  •  Pain management when dealing with osteoarthritis, muscular and tendon injuries, hip dysplasia, post-operative pain and pain associated with cancer…
  • Nervous system stimulation, for intervertebral disc disease as an example.
  • Gastro-intestinal disorders such as constipation, diarrhea, vomiting…
  • Disorders of the immune system such as allergies, feline asthma…
  • Urinary incontinence
  • Certain behavioural conditions
  • Veterinary acupuncture can sometimes be used as an alternative when certain drugs or medications are contra-indicated or if the patient experiences undesirable side effects to certain drugs or médications.

How can we explain what happens during an acupuncture treatment?
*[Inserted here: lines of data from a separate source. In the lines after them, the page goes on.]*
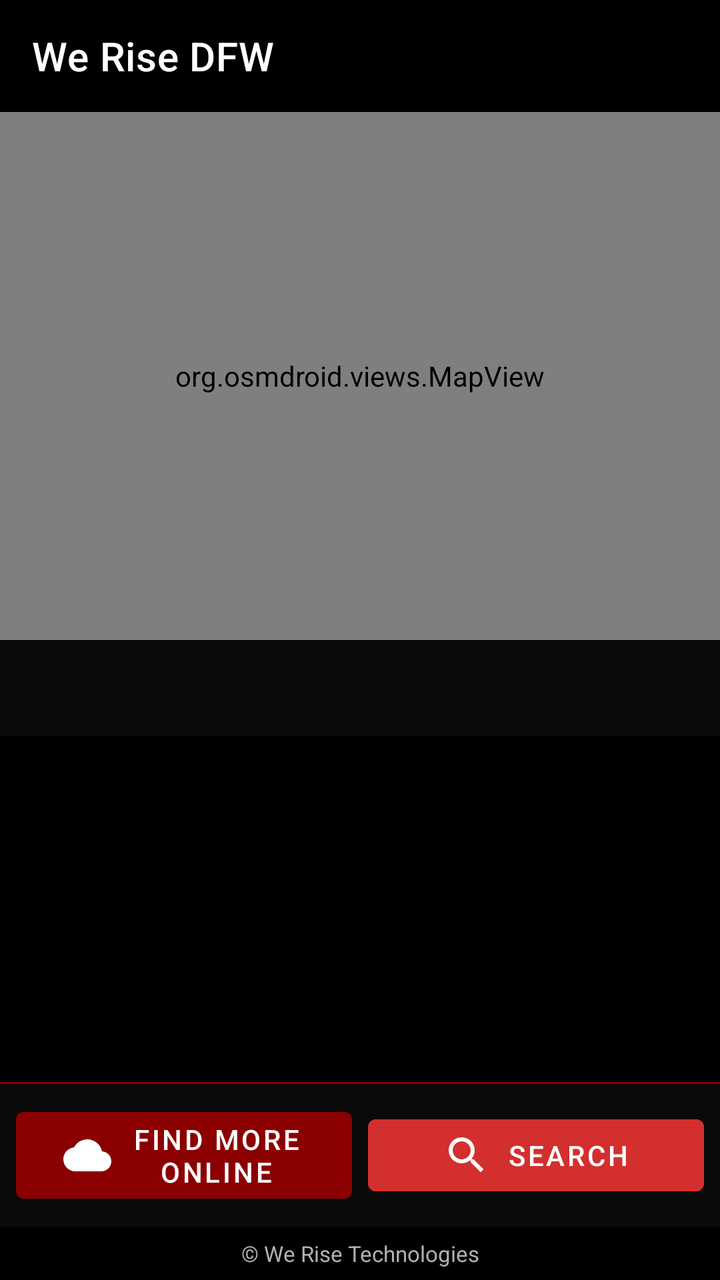
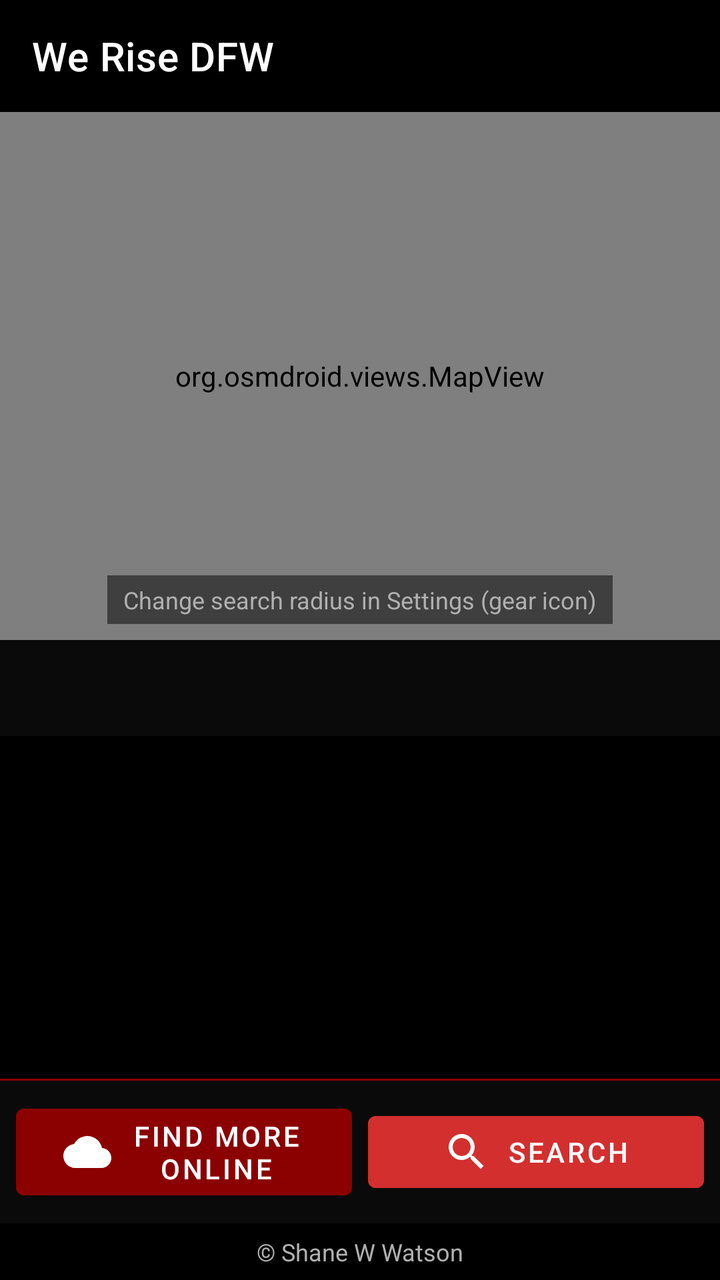

Compare the two renders of this Android layout. The source of the first and the diff that turns it into the second are given below.
<!-- AndroidManifest.xml: application theme Theme.WeRise -->
<!-- res/layout/activity_main.xml -->
<?xml version="1.0" encoding="utf-8"?>
<androidx.constraintlayout.widget.ConstraintLayout
    xmlns:android="http://schemas.android.com/apk/res/android"
    xmlns:app="http://schemas.android.com/apk/res-auto"
    xmlns:tools="http://schemas.android.com/tools"
    android:layout_width="match_parent"
    android:layout_height="match_parent"
    android:background="@color/black">

    
    <com.google.android.material.appbar.MaterialToolbar
        android:id="@+id/toolbar"
        android:layout_width="match_parent"
        android:layout_height="?attr/actionBarSize"
        android:background="@color/black"
        android:theme="@style/Theme.WeRise.Toolbar"
        app:title="@string/app_name"
        app:titleTextColor="@color/white"
        app:layout_constraintTop_toTopOf="parent"
        app:layout_constraintStart_toStartOf="parent"
        app:layout_constraintEnd_toEndOf="parent" />

    
    <FrameLayout
        android:id="@+id/mapContainer"
        android:layout_width="0dp"
        android:layout_height="0dp"
        android:background="@color/dark_gray"
        app:layout_constraintTop_toBottomOf="@id/toolbar"
        app:layout_constraintBottom_toTopOf="@id/horizontalGuideline"
        app:layout_constraintStart_toStartOf="parent"
        app:layout_constraintEnd_toEndOf="parent">

        <org.osmdroid.views.MapView
            android:id="@+id/mapView"
            android:layout_width="match_parent"
            android:layout_height="match_parent" />

        <TextView
            android:id="@+id/outOfRangeBox"
            android:layout_width="wrap_content"
            android:layout_height="wrap_content"
            android:layout_gravity="center"
            android:padding="14dp"
            android:background="@drawable/bg_out_of_range"
            android:text="@string/out_of_range"
            android:textColor="@color/white"
            android:textStyle="bold"
            android:gravity="center"
            android:visibility="gone"
            tools:visibility="visible" />
    </FrameLayout>

    <androidx.constraintlayout.widget.Guideline
        android:id="@+id/horizontalGuideline"
        android:layout_width="wrap_content"
        android:layout_height="wrap_content"
        android:orientation="horizontal"
        app:layout_constraintGuide_percent="0.50" />

    
    <com.google.android.material.tabs.TabLayout
        android:id="@+id/tabLayout"
        android:layout_width="match_parent"
        android:layout_height="wrap_content"
        android:background="@color/near_black"
        app:tabIndicatorColor="@color/brand_red"
        app:tabSelectedTextColor="@color/brand_red"
        app:tabTextColor="@color/light_gray"
        app:tabMode="fixed"
        app:tabGravity="fill"
        app:layout_constraintTop_toBottomOf="@id/horizontalGuideline"
        app:layout_constraintStart_toStartOf="parent"
        app:layout_constraintEnd_toEndOf="parent" />

    
    <androidx.viewpager2.widget.ViewPager2
        android:id="@+id/viewPager"
        android:layout_width="0dp"
        android:layout_height="0dp"
        app:layout_constraintTop_toBottomOf="@id/tabLayout"
        app:layout_constraintBottom_toTopOf="@id/actionBarDivider"
        app:layout_constraintStart_toStartOf="parent"
        app:layout_constraintEnd_toEndOf="parent" />

    
    <View
        android:id="@+id/actionBarDivider"
        android:layout_width="match_parent"
        android:layout_height="1dp"
        android:background="@color/brand_red_dark"
        app:layout_constraintBottom_toTopOf="@id/actionBar"
        app:layout_constraintStart_toStartOf="parent"
        app:layout_constraintEnd_toEndOf="parent" />

    
    <LinearLayout
        android:id="@+id/actionBar"
        android:layout_width="match_parent"
        android:layout_height="wrap_content"
        android:orientation="horizontal"
        android:background="@color/near_black"
        android:padding="8dp"
        android:gravity="center_vertical"
        android:weightSum="2"
        app:layout_constraintBottom_toTopOf="@id/footerBar"
        app:layout_constraintStart_toStartOf="parent"
        app:layout_constraintEnd_toEndOf="parent">

        <com.google.android.material.button.MaterialButton
            android:id="@+id/onlineSearchButton"
            android:layout_width="0dp"
            android:layout_height="wrap_content"
            android:layout_weight="1"
            android:layout_marginEnd="4dp"
            android:text="@string/online_search"
            android:textColor="@color/white"
            android:backgroundTint="@color/brand_red_dark"
            app:icon="@drawable/ic_cloud"
            app:iconTint="@color/white"
            app:iconGravity="textStart"
            style="@style/Widget.MaterialComponents.Button" />

        <com.google.android.material.button.MaterialButton
            android:id="@+id/searchButton"
            android:layout_width="0dp"
            android:layout_height="wrap_content"
            android:layout_weight="1"
            android:layout_marginStart="4dp"
            android:text="@string/search"
            android:textColor="@color/white"
            android:backgroundTint="@color/brand_red"
            app:icon="@drawable/ic_search"
            app:iconTint="@color/white"
            app:iconGravity="textStart"
            style="@style/Widget.MaterialComponents.Button" />

    </LinearLayout>

    
    <TextView
        android:id="@+id/footerBar"
        android:layout_width="match_parent"
        android:layout_height="wrap_content"
        android:padding="6dp"
        android:gravity="center"
        android:background="@color/black"
        android:text="@string/footer_brand"
        android:textColor="@color/light_gray"
        android:textSize="11sp"
        app:layout_constraintBottom_toBottomOf="parent"
        app:layout_constraintStart_toStartOf="parent"
        app:layout_constraintEnd_toEndOf="parent" />

</androidx.constraintlayout.widget.ConstraintLayout>
<!-- resources referenced by this layout -->
<resources>
  <color name="black">#FF000000</color>
  <color name="brand_red">#FFD32F2F</color>
  <color name="brand_red_dark">#FF8B0000</color>
  <color name="dark_gray">#FF1A1A1A</color>
  <color name="light_gray">#FFB0B0B0</color>
  <color name="near_black">#FF0A0A0A</color>
  <color name="white">#FFFFFFFF</color>
  <!-- drawable bg_out_of_range (drawable) -->
  <?xml version="1.0" encoding="utf-8"?>
  <shape xmlns:android="http://schemas.android.com/apk/res/android"
      android:shape="rectangle">
      <solid android:color="#CC000000" />
      <stroke android:width="2dp" android:color="@color/brand_red" />
      <corners android:radius="6dp" />
  </shape>
  <!-- drawable ic_cloud (drawable) -->
  <?xml version="1.0" encoding="utf-8"?>
  <vector xmlns:android="http://schemas.android.com/apk/res/android"
      android:width="24dp"
      android:height="24dp"
      android:viewportWidth="24"
      android:viewportHeight="24">
      <path
          android:fillColor="#FFFFFFFF"
          android:pathData="M19.35,10.04C18.67,6.59 15.64,4 12,4 9.11,4 6.6,5.64 5.35,8.04 2.34,8.36 0,10.91 0,14c0,3.31 2.69,6 6,6h13c2.76,0 5,-2.24 5,-5 0,-2.64 -2.05,-4.78 -4.65,-4.96z"/>
  </vector>
  <!-- drawable ic_search (drawable) -->
  <?xml version="1.0" encoding="utf-8"?>
  <vector xmlns:android="http://schemas.android.com/apk/res/android"
      android:width="24dp"
      android:height="24dp"
      android:viewportWidth="24"
      android:viewportHeight="24"
      android:tint="#FFFFFFFF">
      <path
          android:fillColor="#FFFFFFFF"
          android:pathData="M15.5,14h-0.79l-0.28,-0.27C15.41,12.59 16,11.11 16,9.5 16,5.91 13.09,3 9.5,3S3,5.91 3,9.5 5.91,16 9.5,16c1.61,0 3.09,-0.59 4.23,-1.57l0.27,0.28v0.79l5,4.99L20.49,19l-4.99,-5zM9.5,14C7.01,14 5,11.99 5,9.5S7.01,5 9.5,5 14,7.01 14,9.5 11.99,14 9.5,14z"/>
  </vector>
  <string name="app_name">We Rise DFW</string>
  <string name="footer_brand">© We Rise Technologies</string>
  <string name="online_search">Find more online</string>
  <string name="out_of_range">OUT OF RANGE — Searches are limited to the Dallas / Fort Worth area.</string>
  <string name="search">Search</string>
  <style name="Theme.WeRise.Toolbar" parent="ThemeOverlay.MaterialComponents.Dark.ActionBar">
          <item name="colorPrimary">@color/black</item>
      </style>
  <style name="Theme.WeRise" parent="Theme.MaterialComponents.NoActionBar">
          <item name="colorPrimary">@color/brand_red</item>
          <item name="colorPrimaryVariant">@color/brand_red_dark</item>
          <item name="colorOnPrimary">@color/white</item>
          <item name="colorSecondary">@color/brand_red_light</item>
          <item name="colorOnSecondary">@color/black</item>
  
          <item name="android:colorBackground">@color/black</item>
          <item name="colorSurface">@color/near_black</item>
          <item name="colorOnSurface">@color/white</item>
  
          <item name="android:windowBackground">@color/black</item>
          <item name="android:statusBarColor" tools:targetApi="lollipop">@color/black</item>
          <item name="android:navigationBarColor" tools:targetApi="lollipop">@color/black</item>
  
          <item name="android:textColorPrimary">@color/white</item>
          <item name="android:textColorSecondary">@color/light_gray</item>
  
          <item name="tabIndicatorColor">@color/brand_red</item>
          <item name="tabTextColor">@color/light_gray</item>
          <item name="tabSelectedTextColor">@color/brand_red</item>
      </style>
  <color name="brand_red_light">#FFFF6659</color>
</resources>

<!-- the commit's change to res/layout/activity_main.xml (unified diff, before → after) -->
@@ -1,11 +1,11 @@
 <?xml version="1.0" encoding="utf-8"?>
-<androidx.constraintlayout.widget.ConstraintLayout
-    xmlns:android="http://schemas.android.com/apk/res/android"
+<androidx.constraintlayout.widget.ConstraintLayout xmlns:android="http://schemas.android.com/apk/res/android"
     xmlns:app="http://schemas.android.com/apk/res-auto"
     xmlns:tools="http://schemas.android.com/tools"
     android:layout_width="match_parent"
     android:layout_height="match_parent"
-    android:background="@color/black">
+    android:background="@color/black"
+    android:fitsSystemWindows="true">
 
     
     <com.google.android.material.appbar.MaterialToolbar
@@ -14,11 +14,11 @@
         android:layout_height="?attr/actionBarSize"
         android:background="@color/black"
         android:theme="@style/Theme.WeRise.Toolbar"
+        app:layout_constraintEnd_toEndOf="parent"
+        app:layout_constraintStart_toStartOf="parent"
+        app:layout_constraintTop_toTopOf="parent"
         app:title="@string/app_name"
-        app:titleTextColor="@color/white"
-        app:layout_constraintTop_toTopOf="parent"
-        app:layout_constraintStart_toStartOf="parent"
-        app:layout_constraintEnd_toEndOf="parent" />
+        app:titleTextColor="@color/white" />
 
     
     <FrameLayout
@@ -26,10 +26,10 @@
         android:layout_width="0dp"
         android:layout_height="0dp"
         android:background="@color/dark_gray"
-        app:layout_constraintTop_toBottomOf="@id/toolbar"
         app:layout_constraintBottom_toTopOf="@id/horizontalGuideline"
+        app:layout_constraintEnd_toEndOf="parent"
         app:layout_constraintStart_toStartOf="parent"
-        app:layout_constraintEnd_toEndOf="parent">
+        app:layout_constraintTop_toBottomOf="@id/toolbar">
 
         <org.osmdroid.views.MapView
             android:id="@+id/mapView"
@@ -41,14 +41,27 @@
             android:layout_width="wrap_content"
             android:layout_height="wrap_content"
             android:layout_gravity="center"
+            android:background="@drawable/bg_out_of_range"
+            android:gravity="center"
             android:padding="14dp"
-            android:background="@drawable/bg_out_of_range"
             android:text="@string/out_of_range"
             android:textColor="@color/white"
             android:textStyle="bold"
-            android:gravity="center"
             android:visibility="gone"
             tools:visibility="visible" />
+
+        
+        <TextView
+            android:layout_width="wrap_content"
+            android:layout_height="wrap_content"
+            android:layout_gravity="bottom|center_horizontal"
+            android:layout_marginBottom="8dp"
+            android:background="#80000000"
+            android:paddingHorizontal="8dp"
+            android:paddingVertical="4dp"
+            android:text="@string/radius_instruction"
+            android:textColor="@color/light_gray"
+            android:textSize="12sp" />
     </FrameLayout>
 
     <androidx.constraintlayout.widget.Guideline
@@ -64,24 +77,24 @@
         android:layout_width="match_parent"
         android:layout_height="wrap_content"
         android:background="@color/near_black"
+        app:layout_constraintEnd_toEndOf="parent"
+        app:layout_constraintStart_toStartOf="parent"
+        app:layout_constraintTop_toBottomOf="@id/horizontalGuideline"
+        app:tabGravity="fill"
         app:tabIndicatorColor="@color/brand_red"
+        app:tabMode="fixed"
         app:tabSelectedTextColor="@color/brand_red"
-        app:tabTextColor="@color/light_gray"
-        app:tabMode="fixed"
-        app:tabGravity="fill"
-        app:layout_constraintTop_toBottomOf="@id/horizontalGuideline"
-        app:layout_constraintStart_toStartOf="parent"
-        app:layout_constraintEnd_toEndOf="parent" />
+        app:tabTextColor="@color/light_gray" />
 
     
     <androidx.viewpager2.widget.ViewPager2
         android:id="@+id/viewPager"
         android:layout_width="0dp"
         android:layout_height="0dp"
-        app:layout_constraintTop_toBottomOf="@id/tabLayout"
         app:layout_constraintBottom_toTopOf="@id/actionBarDivider"
+        app:layout_constraintEnd_toEndOf="parent"
         app:layout_constraintStart_toStartOf="parent"
-        app:layout_constraintEnd_toEndOf="parent" />
+        app:layout_constraintTop_toBottomOf="@id/tabLayout" />
 
     
     <View
@@ -90,50 +103,50 @@
         android:layout_height="1dp"
         android:background="@color/brand_red_dark"
         app:layout_constraintBottom_toTopOf="@id/actionBar"
-        app:layout_constraintStart_toStartOf="parent"
-        app:layout_constraintEnd_toEndOf="parent" />
+        app:layout_constraintEnd_toEndOf="parent"
+        app:layout_constraintStart_toStartOf="parent" />
 
     
     <LinearLayout
         android:id="@+id/actionBar"
         android:layout_width="match_parent"
         android:layout_height="wrap_content"
+        android:background="@color/near_black"
+        android:gravity="center_vertical"
         android:orientation="horizontal"
-        android:background="@color/near_black"
         android:padding="8dp"
-        android:gravity="center_vertical"
         android:weightSum="2"
         app:layout_constraintBottom_toTopOf="@id/footerBar"
-        app:layout_constraintStart_toStartOf="parent"
-        app:layout_constraintEnd_toEndOf="parent">
+        app:layout_constraintEnd_toEndOf="parent"
+        app:layout_constraintStart_toStartOf="parent">
 
         <com.google.android.material.button.MaterialButton
             android:id="@+id/onlineSearchButton"
+            style="@style/Widget.MaterialComponents.Button"
             android:layout_width="0dp"
             android:layout_height="wrap_content"
+            android:layout_marginEnd="4dp"
             android:layout_weight="1"
-            android:layout_marginEnd="4dp"
+            android:backgroundTint="@color/brand_red_dark"
             android:text="@string/online_search"
             android:textColor="@color/white"
-            android:backgroundTint="@color/brand_red_dark"
             app:icon="@drawable/ic_cloud"
-            app:iconTint="@color/white"
             app:iconGravity="textStart"
-            style="@style/Widget.MaterialComponents.Button" />
+            app:iconTint="@color/white" />
 
         <com.google.android.material.button.MaterialButton
             android:id="@+id/searchButton"
+            style="@style/Widget.MaterialComponents.Button"
             android:layout_width="0dp"
             android:layout_height="wrap_content"
+            android:layout_marginStart="4dp"
             android:layout_weight="1"
-            android:layout_marginStart="4dp"
+            android:backgroundTint="@color/brand_red"
             android:text="@string/search"
             android:textColor="@color/white"
-            android:backgroundTint="@color/brand_red"
             app:icon="@drawable/ic_search"
-            app:iconTint="@color/white"
             app:iconGravity="textStart"
-            style="@style/Widget.MaterialComponents.Button" />
+            app:iconTint="@color/white" />
 
     </LinearLayout>
 
@@ -142,14 +155,14 @@
         android:id="@+id/footerBar"
         android:layout_width="match_parent"
         android:layout_height="wrap_content"
+        android:background="@color/black"
+        android:gravity="center"
         android:padding="6dp"
-        android:gravity="center"
-        android:background="@color/black"
         android:text="@string/footer_brand"
         android:textColor="@color/light_gray"
-        android:textSize="11sp"
+        android:textSize="12sp"
         app:layout_constraintBottom_toBottomOf="parent"
-        app:layout_constraintStart_toStartOf="parent"
-        app:layout_constraintEnd_toEndOf="parent" />
+        app:layout_constraintEnd_toEndOf="parent"
+        app:layout_constraintStart_toStartOf="parent" />
 
 </androidx.constraintlayout.widget.ConstraintLayout>
<!-- resource entries referenced after the edit -->
@@ -39,9 +39,10 @@
           android:pathData="M15.5,14h-0.79l-0.28,-0.27C15.41,12.59 16,11.11 16,9.5 16,5.91 13.09,3 9.5,3S3,5.91 3,9.5 5.91,16 9.5,16c1.61,0 3.09,-0.59 4.23,-1.57l0.27,0.28v0.79l5,4.99L20.49,19l-4.99,-5zM9.5,14C7.01,14 5,11.99 5,9.5S7.01,5 9.5,5 14,7.01 14,9.5 11.99,14 9.5,14z"/>
   </vector>
   <string name="app_name">We Rise DFW</string>
-  <string name="footer_brand">© We Rise Technologies</string>
+  <string name="footer_brand">© Shane W Watson</string>
   <string name="online_search">Find more online</string>
   <string name="out_of_range">OUT OF RANGE — Searches are limited to the Dallas / Fort Worth area.</string>
+  <string name="radius_instruction">Change search radius in Settings (gear icon)</string>
   <string name="search">Search</string>
   <style name="Theme.WeRise.Toolbar" parent="ThemeOverlay.MaterialComponents.Dark.ActionBar">
           <item name="colorPrimary">@color/black</item>
@@ -58,8 +59,8 @@
           <item name="colorOnSurface">@color/white</item>
   
           <item name="android:windowBackground">@color/black</item>
-          <item name="android:statusBarColor" tools:targetApi="lollipop">@color/black</item>
-          <item name="android:navigationBarColor" tools:targetApi="lollipop">@color/black</item>
+          <item name="android:statusBarColor">@color/black</item>
+          <item name="android:navigationBarColor">@color/black</item>
   
           <item name="android:textColorPrimary">@color/white</item>
           <item name="android:textColorSecondary">@color/light_gray</item>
According to Traditional Chinese Veterinary Medicine, a form of energy we call « Qi » circulates throughout the body along meridians. Disease is the result of an imbalance of this energy in the body. The majority of acupuncture points are located along these meridians.

An acupuncture point is a hole or a depression where there is low electrical resistance and high electrical conductivity at the skin level. More deeply, there is a high concentration of nerve endings, arterioles, lymphatic vessels and mastocytes. Stimulating an acupuncture point will cause a local reaction that will spread along the nervous system and a series of biochemical changes will follow, including the release in circulation of neurotransmitters such as endorphins which are endogenous opioids. These endogenous opioids have many physiological functions. For instance, they play an important role in pain management. Stimulating an acupuncture point has many other effects such as immune system regulation and nervous system stimulation.

An additional tool

Veterinary acupuncture is simply an extra tool in a veterinarian’s tool box. The ultimate goal is always to help our patients in the best possible way and improve their quality of life. When it is done by a certified veterinarian, it is safe and usually very well tolerated by our animals.